Electrochemical impedance spectroscopy of blood. Part 3: a study of the correlation between blood conductivity and sedimentation to shorten the erythrocyte sedimentation rate test†

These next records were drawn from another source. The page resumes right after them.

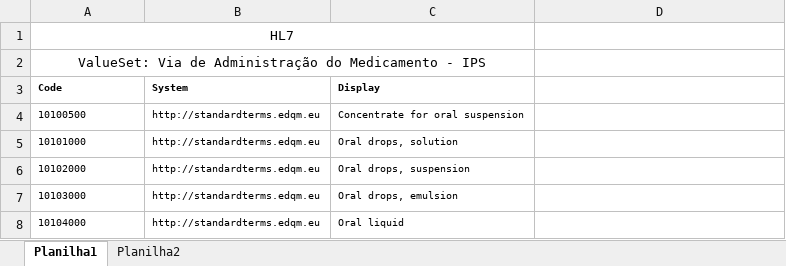
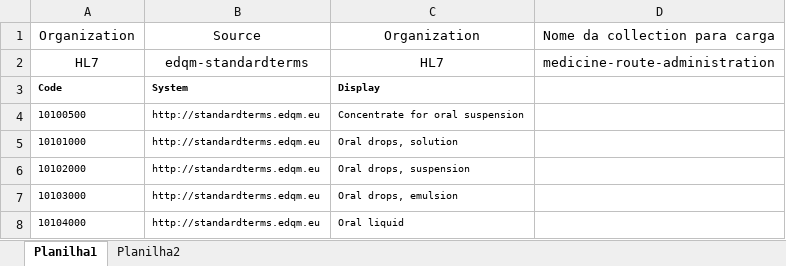
Before and after one commit to moaassis/https-git-codecommit.sa-east-1.amazonaws.com-v1-repos-ips-brasil-documentos, an Excel workbook: Entregaveis/1.RepositorioSemantico/Imunizacao/CargaOCL_Imunizacao/Via de Administração do Medicamento - IPS (HL7 - EDQM).xlsx, sheet Planilha1, drawn as a sheet; only a part is shown; values as stored, in another font and other column widths than the file's, no borders; removed rows and columns are numbered as before the commit, all else as after; the diff names each change by its address in the sheet, - before the commit and + after, or states it on an @@ line.

```diff
--- a/Entregaveis/1.RepositorioSemantico/Imunizacao/CargaOCL_Imunizacao/Via de Administração do Medicamento - IPS (HL7 - EDQM).xlsx (sheet Planilha1)
+++ b/Entregaveis/1.RepositorioSemantico/Imunizacao/CargaOCL_Imunizacao/Via de Administração do Medicamento - IPS (HL7 - EDQM).xlsx (sheet Planilha1)
+row 1: Organization | Source | Organization | Nome da collection para carga
-A1:C1 merged
-B2: (empty)
+B2: edqm-standardterms
-C2: (empty)
+C2: HL7
-D2: (empty)
+D2: medicine-route-administration
-row 2: ValueSet: Via de Administração do Medicamento - IPS
```
Also changed, not shown: 3 other files.
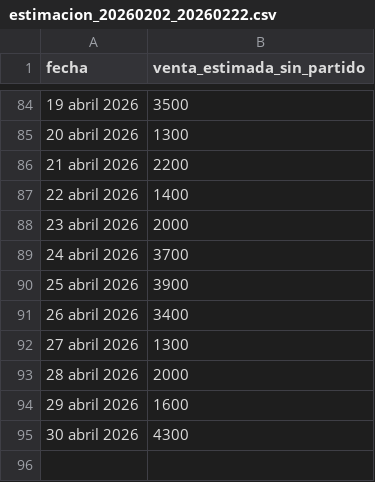
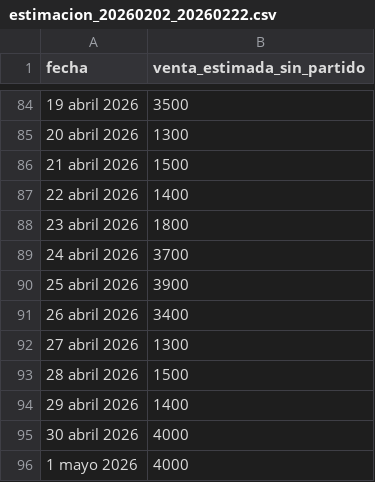
Before and after one commit to Telepipsa/pedido-camion, a CSV file: venta_estimada/estimacion_20260202_20260222.csv, drawn as a sheet; only a part is shown, gaps mark what is left out.

Commit message:
Venta estimada

```diff
--- a/venta_estimada/estimacion_20260202_20260222.csv
+++ b/venta_estimada/estimacion_20260202_20260222.csv
@@ -85,5 +85,5 @@
 20 abril 2026,1300
-21 abril 2026,2200
+21 abril 2026,1500
 22 abril 2026,1400
-23 abril 2026,2000
+23 abril 2026,1800
 24 abril 2026,3700
@@ -92,4 +92,5 @@
 27 abril 2026,1300
-28 abril 2026,2000
-29 abril 2026,1600
-30 abril 2026,4300
+28 abril 2026,1500
+29 abril 2026,1400
+30 abril 2026,4000
+1 mayo 2026,4000
```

The study of erythrocyte aggregation and erythrocyte sedimentation rate (ESR) is very important both for basic research and medical applications. The duration of the Westergren ESR test is one hour which seems excessive. The hematocrit and conductivity of blood demonstrate high correlation. This makes it possible to evaluate the erythrocyte aggregation kinetics and ESR by measuring changes in the blood conductivity. We measured the time-dependent changes in conductivity at the bottom of the blood column during sedimentation. A digital camera is used to obtain the blood sedimentation curve and to determine the hematocrit profile. The effective conductivity of blood is calculated based on effective medium theory. Simple analytical expressions are derived to extrapolate changes in blood conductivity over time. We proposed an improved physical model of sedimentation which reveals additional information about the kinetics of blood sedimentation and erythrocyte aggregation. An explicit expression is obtained to characterize the rate of aggregate formation. A numerical model was developed to investigate these mechanisms, and it was tested by comparing simulation results with experimental data. Based on our model, the ESR, blood sedimentation curve and hematocrit profiles can be numerically restored using only the first 400 seconds of the recorded changes in blood conductivity. The proposed technique allows measuring the erythrocyte aggregation as well as the sedimentation kinetics. The changes in blood conductivity at the bottom of the blood column at the initial stage of sedimentation reliably reflect the erythrocyte aggregation kinetics and ESR over time.